Stored data entries
Segment Open
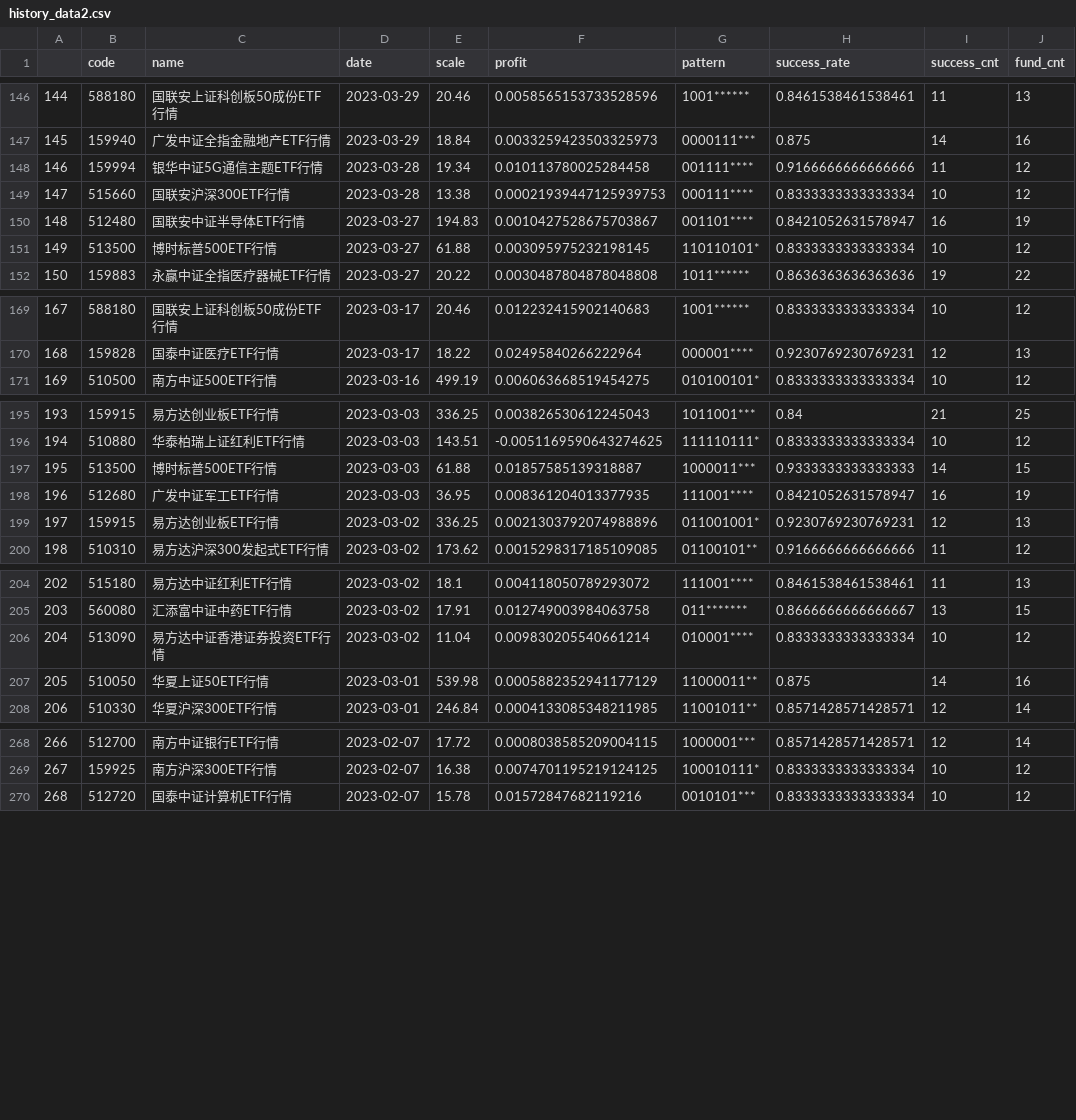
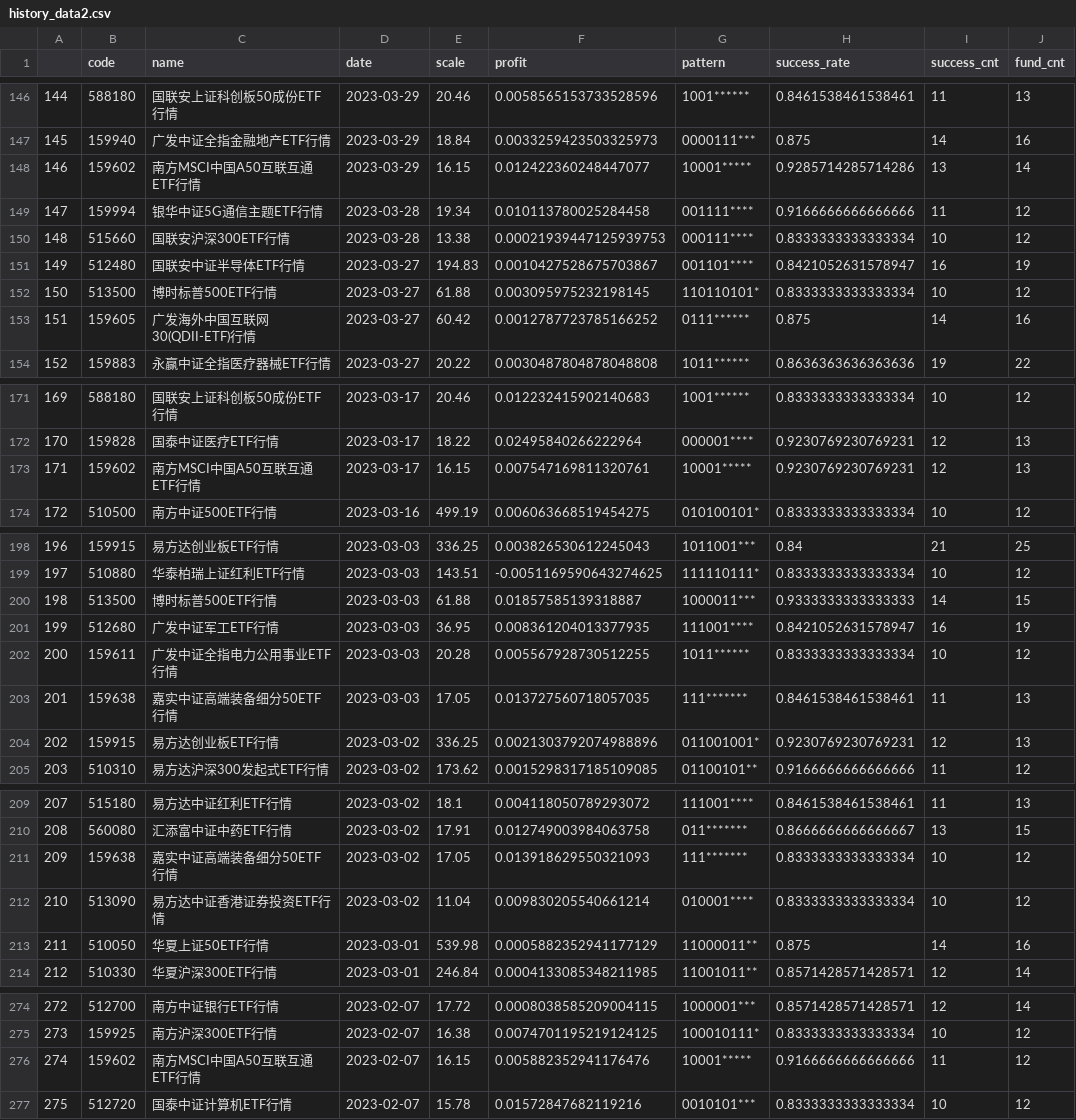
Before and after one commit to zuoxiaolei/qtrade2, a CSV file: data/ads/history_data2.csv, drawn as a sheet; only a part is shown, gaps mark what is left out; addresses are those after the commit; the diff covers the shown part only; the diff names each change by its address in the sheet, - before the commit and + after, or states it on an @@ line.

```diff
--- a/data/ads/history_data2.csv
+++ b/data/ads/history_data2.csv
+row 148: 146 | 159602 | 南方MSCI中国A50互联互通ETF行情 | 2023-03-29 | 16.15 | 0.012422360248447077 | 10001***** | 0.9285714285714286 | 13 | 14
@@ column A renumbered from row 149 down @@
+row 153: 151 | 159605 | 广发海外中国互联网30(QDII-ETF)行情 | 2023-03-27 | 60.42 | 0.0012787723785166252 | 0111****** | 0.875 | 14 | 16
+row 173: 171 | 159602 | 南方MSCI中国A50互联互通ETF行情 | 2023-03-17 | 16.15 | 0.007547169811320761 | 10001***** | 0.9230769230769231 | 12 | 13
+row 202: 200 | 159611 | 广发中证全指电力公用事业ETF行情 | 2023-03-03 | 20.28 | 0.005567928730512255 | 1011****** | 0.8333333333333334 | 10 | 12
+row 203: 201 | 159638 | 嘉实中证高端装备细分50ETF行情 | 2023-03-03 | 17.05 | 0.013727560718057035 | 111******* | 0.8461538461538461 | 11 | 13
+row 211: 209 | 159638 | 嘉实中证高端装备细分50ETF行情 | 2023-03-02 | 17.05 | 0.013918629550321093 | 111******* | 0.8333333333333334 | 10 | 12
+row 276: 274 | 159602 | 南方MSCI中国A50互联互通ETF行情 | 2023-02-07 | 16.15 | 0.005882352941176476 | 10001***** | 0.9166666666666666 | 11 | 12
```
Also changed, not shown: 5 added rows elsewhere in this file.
Segment Closed
Which lines in the data hold the string "file"? Copy each of them.

Before and after one commit to zuoxiaolei/qtrade2, a CSV file: data/ads/history_data2.csv, drawn as a sheet; only a part is shown, gaps mark what is left out; addresses are those after the commit; the diff covers the shown part only; the diff names each change by its address in the sheet, - before the commit and + after, or states it on an @@ line.
Also changed, not shown: 5 added rows elsewhere in this file.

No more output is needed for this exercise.